In July 1957, I was sent to Camp Irwin, in the Mojave Desert about thirty-seven miles from Barstow, California. I had just turned twenty-one and been promoted to private first class. I checked into band headquarters, was assigned a bed in the airconditioned barracks, was issued short sleeve shirts, Bermuda shorts, and a pith helmet, and thus became a desert rat, which I remain to this day.
My first gig with the 433rd Army Band was to travel by bus to a place called Desert Rock at the Nevada Proving Grounds, not too far from Las Vegas. The following morning before dawn, our band was assembled, and we began to perform Sousa marches from memory. Suddenly the sky lit up brighter than the sun, and we all watched as a great mushroom cloud unfurled skyward displaying an array of colors I cannot describe. As I watched the aboveground detonation of an atomic bomb a scant seven miles away, I had my great and enduring epiphany. I came to realize that I was sane in a culture gone deeply awry. The atomic bomb, designed to kill many thousands of fellow humans in a single blast, also took out every iota of life in the immediate habitat and rendered the habitat itself unlivable for many years. And thus I became and remain what we now call a counterculturalist, though the term was only coined a dozen years later by Theodore Roszak.
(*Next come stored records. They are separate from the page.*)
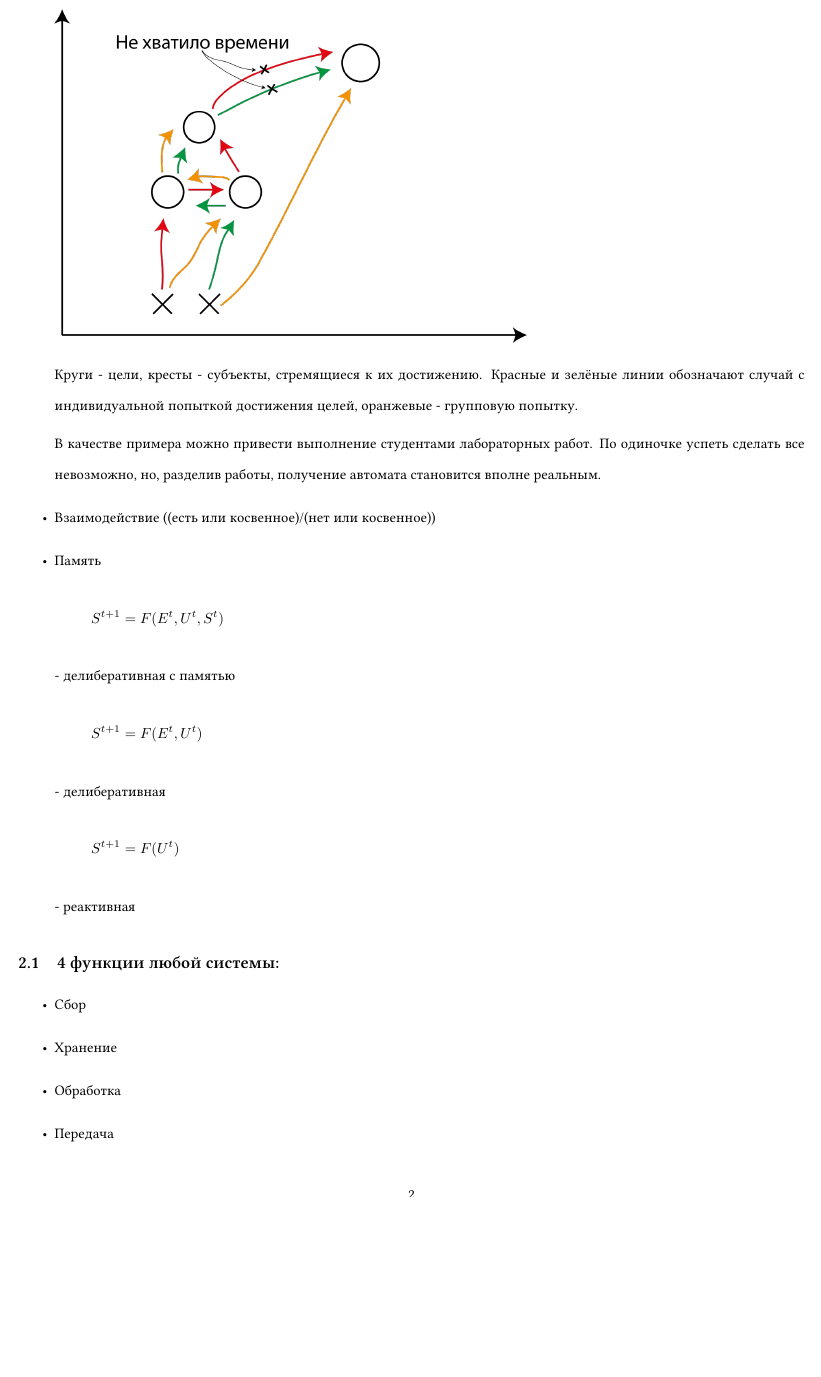
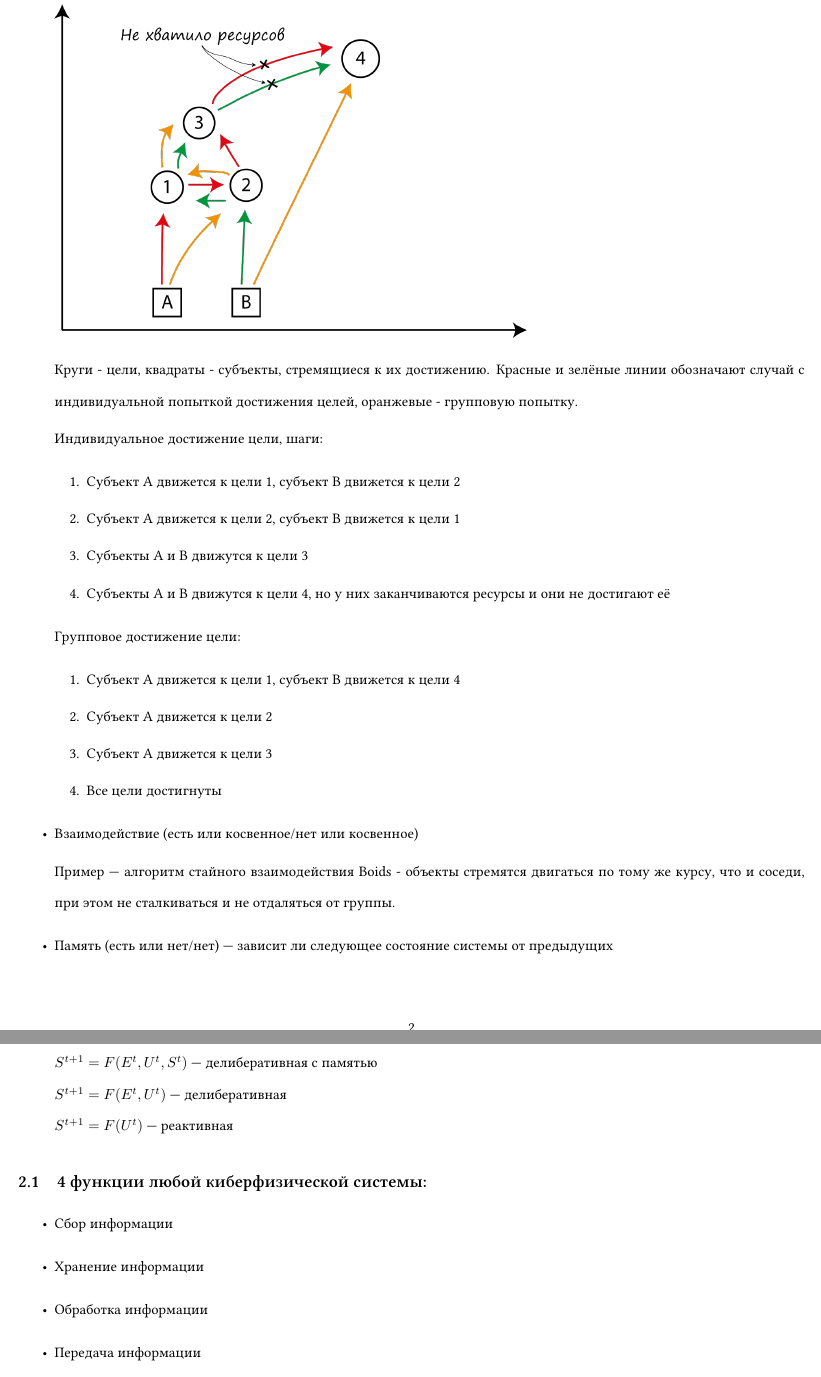
Before and after one commit to Ae-Mc/Studies, a LaTeX document (ЛЭТИ/2 семестр/ИнфТех/Лекция 02/Лекция 02.tex): part of page 2 of 4 before the commit and two parts of pages 2 and 3 of 4 after it, the two joined at a grey line, cut so that both start at the same text, the shorter picture padded with empty space. Compiled offline with XeLaTeX; a missing font is replaced by an installed copy or a similar font.

Commit message:
feat: исправил большую часть косяков второй лекции, но тоже требует доработок

```diff
--- a/ЛЭТИ/2 семестр/ИнфТех/Лекция 02/Лекция 02.tex
+++ b/ЛЭТИ/2 семестр/ИнфТех/Лекция 02/Лекция 02.tex
@@ -64,30 +66,43 @@
 
               \includegraphics[width=0.6\textwidth]{graphics/Два сценария достижения цели.png}
 
-              Круги - цели, кресты - субъекты, стремящиеся к их достижению.
+              Круги - цели, квадраты - субъекты, стремящиеся к их достижению.
               Красные и зелёные линии обозначают случай с индивидуальной попыткой достижения целей, оранжевые - групповую попытку.
 
-              В качестве примера можно привести выполнение студентами лабораторных работ. По одиночке успеть сделать все невозможно, но, разделив работы, получение автомата становится вполне реальным.
+              Индивидуальное достижение цели, шаги:
+              \begin{enumerate}
+                  \item Субъект A движется к цели 1, субъект B движется к цели 2
+                  \item Субъект A движется к цели 2, субъект B движется к цели 1
+                  \item Субъекты A и B движутся к цели 3
+                  \item Субъекты A и B движутся к цели 4, но у них заканчиваются
+                        ресурсы и они не достигают её
+              \end{enumerate}
 
-        \item Взаимодействие ((есть или косвенное)/(нет или косвенное))
-        \item Память
-              \[
-                  S^{t + 1} = F(E^t, U^t, {S^{t}})
-              \] - делиберативная c памятью
-              \[
-                  S^{t + 1} = F(E^t, U^t)
-              \] - делиберативная
-              \[
-                  S^{t + 1} = F(U^t)
-              \] - реактивная
+              Групповое достижение цели:
+              \begin{enumerate}
+                  \item Субъект A движется к цели 1, субъект B движется к цели 4
+                  \item Субъект A движется к цели 2
+                  \item Субъект A движется к цели 3
+                  \item Все цели достигнуты
+              \end{enumerate}
+
+        \item Взаимодействие (есть или косвенное/нет или косвенное)
+
+              Пример — алгоритм стайного взаимодействия Boids - объекты стремятся двигаться по тому же курсу, что и соседи, при этом не сталкиваться и не отдаляться от группы.
+        \item Память (есть или нет/нет) — зависит ли следующее состояние системы
+              от предыдущих
+
+              $S^{t + 1} = F(E^t, U^t, {S^{t}})$ — делиберативная c памятью \\
+              $S^{t + 1} = F(E^t, U^t)$ — делиберативная \\
+              $S^{t + 1} = F(U^t)$ — реактивная
     \end{itemize}
 
-    \subsection{4 функции любой системы:}
+    \subsection{4 функции любой киберфизической системы:}
     \begin{itemize}
-        \item Сбор
-        \item Хранение
-        \item Обработка
-        \item Передача
+        \item Сбор информации
+        \item Хранение информации
+        \item Обработка информации
+        \item Передача информации
     \end{itemize}
 
     \subsection{3 уровня связи}
```
Also changed, not shown: ЛЭТИ/2 семестр/ИнфТех/Лекция 02/graphics/Два сценария достижения цели.png, ЛЭТИ/2 семестр/ИнфТех/Лекция 02/Лекция 02.pdf, ЛЭТИ/2 семестр/ИнфТех/Лекция 02/Лекция 02.tex (52 more changed lines), 1 other file.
I got out of the army in 1958 and went first to Santa Barbara and then to North Beach in San Francisco. I had a little bread in my pocket from my army discharge pay. I had my horn, and I had a short—a 1952 Pontiac sedan that I could sleep in. I found a place called the Coffee Gallery where I could jam with fellow jazz musicians. I could eat my one big meal a day—a five-course Italian dinner with a half-carafe of wine at the Green Mountain Restaurant for a buck and a quarter. I could listen to poetry being read in any of a number of coffeehouses and hangouts, including both the Caffe Trieste and the Co-Existence Bagel Shop. And I could browse endlessly in the City Lights Bookstore, owned by Lawrence Ferlinghetti.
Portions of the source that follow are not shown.